Fern (Dakota Fanning) lives with her father (Kevin Anderson), mother (Essie Davis), and brother (Louis Corbett) on a farm. When a new litter of pigs is born, her dad realizes that the mother will not be able to feed the runt, so he prepares to kill him. Fern intercedes and vows to look after this helpless infant, whom she names Wilbur. She bottlefeeds him and pushes him around in a baby carriage. Since Fern can't take him to school, her mother suggests she put the animal in the barn of her uncle Zuckerman (Gary Basaraba), who lives across the way. Fern visits Wilbur (voiced by Dominic Scott Kay) every day.
Still, the little pig is a bit lonely in the barn, and the other animals there aren't much help: a horse (Robert Redford), two geese (Oprah Winfrey, Cedric the Entertainer), two cows (Kathy Bates, Reba McEntire), a group of sheep (led by John Cleese), and a rat named Templeton (Steve Buscemi). Although they start out by being critical of Wilber, they slowly come to realize that he is quite a charming and enthusiastic addition to the place. But that doesn't mean they want to play with Wilbur, who loves rolling around in the mud and jumping up and down. His loneliness is only assuaged when he meets Charlotte (Julia Roberts), a grey spider who resides in a web in the corner of the barn door. She lives by sucking the blood out of flies and other insects. Charlotte appreciates Wilbur's playful nature.
One of the first things that she notices about her new friend is that he is not bothered by her body. The other animals are turned off by spiders especially the horse who is quite phobic about them. Wilbur, on the other hand, thinks that Charlotte is beautiful and that she provides a worthwhile service by keeping the insect population in the barn down. She is also a great solace to the pig when he learns the shocking news that he is destined to be slaughtered and will never see the snows of winter. Out of her love for Wilbur, Charlotte promises him that he won't be killed for Christmas dinner.
True to her word, the imaginative spider comes up with a plan to save her friend. She weaves words into her web describing the little fellow: "Some Pig," "Radiant" and "Humble." Soon the whole community has heard about the miraculous appearance of words in the web on Zuckerman's barn door. Meanwhile, Fern's mother worries about the effect of all this on her daughter, who is a loner, but a doctor assures her that everything is okay with the girl. When Zuckerman decides to take Wilbur to the local fair, Charlotte and Templeton go along.
Charlotte's Web was written in 1952 by E. B. White ,and it is one of the most popular children's books of all time. In a letter to a young reader, the essayist and poet wrote:
"In real life, a spider doesn't spin words in her web. . . . But real life is only one kind of life there is also the life of the imagination. And although my stories are imaginary, I like to think there is some truth in them, too truth about the way people and animals feel and act."

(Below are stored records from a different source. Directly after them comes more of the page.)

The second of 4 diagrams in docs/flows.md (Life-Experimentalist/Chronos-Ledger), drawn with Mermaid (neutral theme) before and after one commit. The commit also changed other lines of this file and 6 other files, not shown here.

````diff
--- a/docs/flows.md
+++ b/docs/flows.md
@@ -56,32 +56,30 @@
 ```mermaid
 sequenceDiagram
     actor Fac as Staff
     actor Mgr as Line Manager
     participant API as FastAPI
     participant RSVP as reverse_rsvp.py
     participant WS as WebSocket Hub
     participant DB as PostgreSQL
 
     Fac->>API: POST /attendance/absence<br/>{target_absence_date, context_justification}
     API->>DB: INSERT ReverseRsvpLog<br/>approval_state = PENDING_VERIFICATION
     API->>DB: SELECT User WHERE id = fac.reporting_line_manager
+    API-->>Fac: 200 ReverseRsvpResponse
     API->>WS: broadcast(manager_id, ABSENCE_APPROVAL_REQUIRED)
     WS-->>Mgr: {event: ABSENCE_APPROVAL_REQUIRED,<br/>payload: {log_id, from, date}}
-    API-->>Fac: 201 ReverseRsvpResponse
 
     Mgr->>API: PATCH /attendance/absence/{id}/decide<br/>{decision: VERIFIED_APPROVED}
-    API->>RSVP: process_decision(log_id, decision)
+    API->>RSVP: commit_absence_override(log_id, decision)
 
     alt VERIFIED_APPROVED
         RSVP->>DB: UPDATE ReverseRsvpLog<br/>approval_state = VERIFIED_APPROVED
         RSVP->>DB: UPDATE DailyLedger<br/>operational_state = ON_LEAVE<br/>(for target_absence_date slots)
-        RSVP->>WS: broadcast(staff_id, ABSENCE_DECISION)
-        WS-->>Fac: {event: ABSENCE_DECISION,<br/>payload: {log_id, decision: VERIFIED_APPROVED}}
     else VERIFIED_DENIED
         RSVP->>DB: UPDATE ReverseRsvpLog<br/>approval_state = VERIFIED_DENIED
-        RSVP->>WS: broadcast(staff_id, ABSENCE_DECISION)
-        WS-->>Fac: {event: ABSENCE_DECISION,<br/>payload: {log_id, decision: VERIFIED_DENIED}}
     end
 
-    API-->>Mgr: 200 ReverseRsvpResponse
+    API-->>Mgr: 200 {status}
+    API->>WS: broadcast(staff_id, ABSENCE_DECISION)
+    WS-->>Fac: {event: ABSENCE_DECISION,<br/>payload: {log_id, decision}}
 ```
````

This delightful and enchanting screen version directed by Gary Winick remains very true to the White text, which is also present in snippets of narration appropriately voiced by playwright Sam Shepard. The story conveys the truth about the beauty of friendship as a loving relationship that fills us with pleasure and a sense of well-being. It also speaks to the truth of creativity which always finds a way of solving tough problems. Words can be used to either harm or to heal people this story models the better choice. We love the dynamism inherent in the use of the word "radiant" for Wilbur; it's an apt description of his keen sense of enthusiasm. Just look at the way he responds so positively to everyone's name!
This story also illustrates the truth that kindness brings out the best in others. It is contagious. The movie makes us believers in miracles. As Zuckerman says in his speech at the fair, we just need to have eyes that are able to see miracles when they happen in the midst of our ordinary days. The last and the best truths in Charlotte's Web are about death and the afterlife. Through Charlotte and Wilbur's friendship, we are given an opportunity to come to terms with death and recognize that there is an afterlife for our deeds and gifts to the world. There is no end to the good we do, and it lives on after we are gone.
Special DVD features include: a commentary by director Gary Winick, producer Jordan Kerner, and visual effects supervisor John Andrew Berton; featurettes: "Making Some Movie," "Flacka’s Pig Tails," "How Do They Do That?," "What Makes a Classic?," "Animatronics (That’s Just a Fancy Word for Puppets)," and "Where Are They Now?"; a music video "Ordinary Miracle" by Sarah McLachlan; a music video "Make a Wish" by Bob Carlisle and Lucy Kane; "A Day At The Fair"; Farm Photo Album; a gag reel; deleted scenes with optional commentary by Gary Winick, Charlotte's Web Storybook Creator; Charlotte's Web original theatrical web site archive; and Charlotte's Web Sega Game Level demo.